== Task statement ==
For the entries that follow, set down each one exactly and drop any pictures.

Collected data entries:
%%

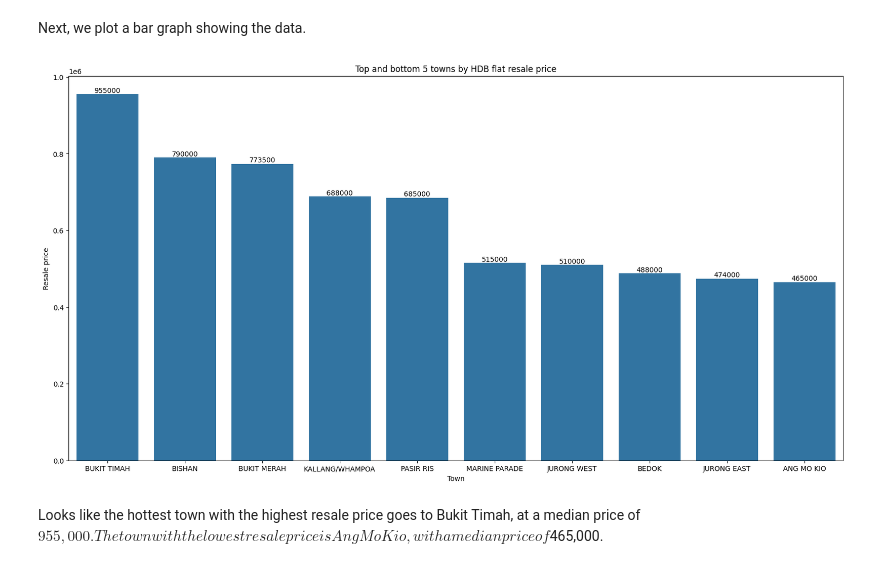
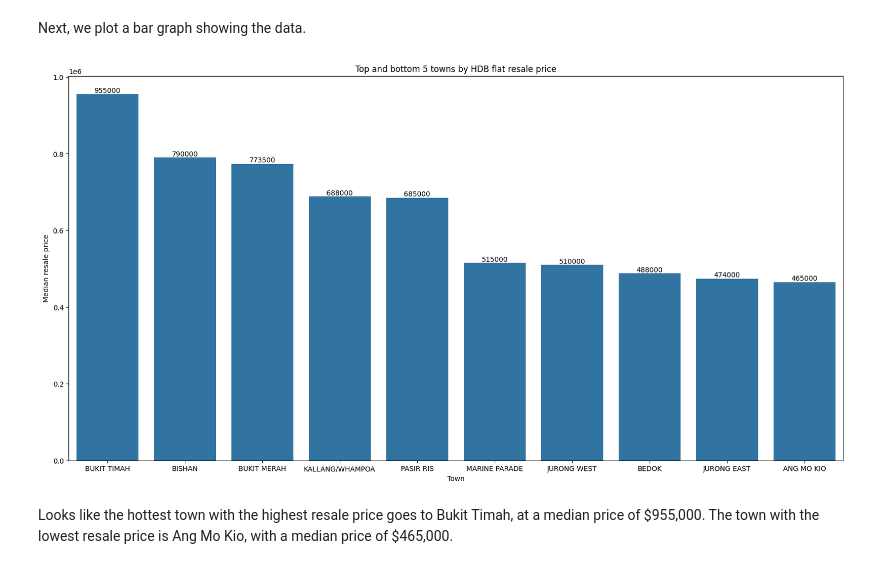
Before and after one commit to ElvisFoo/hdb-resale-prices-analysis, a Jupyter notebook: hdb resale analysis.ipynb, the cells around one changed output. Cells and saved outputs as stored; diff of their text form; code cells hidden in the pictures.

Commit message:
fixed markdown formatting issue and made slight changes to figure label

```diff
--- a/hdb resale analysis.ipynb
+++ b/hdb resale analysis.ipynb
@@ -138,14 +138,14 @@ Next, we plot a bar graph showing the data.
 # %%
 df_town = pd.concat([df_town.head(5), df_town.tail(5)])
 
 fig_town, ax_town = plt.subplots(figsize=(20,10))
 
 sns.barplot(df_town, ax=ax_town);
 ax_town.bar_label(ax_town.containers[0], fontsize=10);
 ax_town.set_xlabel('Town');
-ax_town.set_ylabel('Resale price');
+ax_town.set_ylabel('Median resale price');
 ax_town.set_title('Top and bottom 5 towns by HDB flat resale price');
 # %% [output]
-[figure, old version]
+[figure, new version]
 # %% [markdown]
-Looks like the hottest town with the highest resale price goes to Bukit Timah, at a median price of $955,000. The town with the lowest resale price is Ang Mo Kio, with a median price of $465,000.
+Looks like the hottest town with the highest resale price goes to Bukit Timah, at a median price of \$955,000. The town with the lowest resale price is Ang Mo Kio, with a median price of \$465,000.
```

%%

== Answer space ==
Before and after one commit to ElvisFoo/hdb-resale-prices-analysis, a Jupyter notebook: hdb resale analysis.ipynb, the cells around one changed output. Cells and saved outputs as stored; diff of their text form; code cells hidden in the pictures.

Commit message:
fixed markdown formatting issue and made slight changes to figure label

```diff
--- a/hdb resale analysis.ipynb
+++ b/hdb resale analysis.ipynb
@@ -138,14 +138,14 @@ Next, we plot a bar graph showing the data.
 # %%
 df_town = pd.concat([df_town.head(5), df_town.tail(5)])
 
 fig_town, ax_town = plt.subplots(figsize=(20,10))
 
 sns.barplot(df_town, ax=ax_town);
 ax_town.bar_label(ax_town.containers[0], fontsize=10);
 ax_town.set_xlabel('Town');
-ax_town.set_ylabel('Resale price');
+ax_town.set_ylabel('Median resale price');
 ax_town.set_title('Top and bottom 5 towns by HDB flat resale price');
 # %% [output]
-[figure, old version]
+[figure, new version]
 # %% [markdown]
-Looks like the hottest town with the highest resale price goes to Bukit Timah, at a median price of $955,000. The town with the lowest resale price is Ang Mo Kio, with a median price of $465,000.
+Looks like the hottest town with the highest resale price goes to Bukit Timah, at a median price of \$955,000. The town with the lowest resale price is Ang Mo Kio, with a median price of \$465,000.
```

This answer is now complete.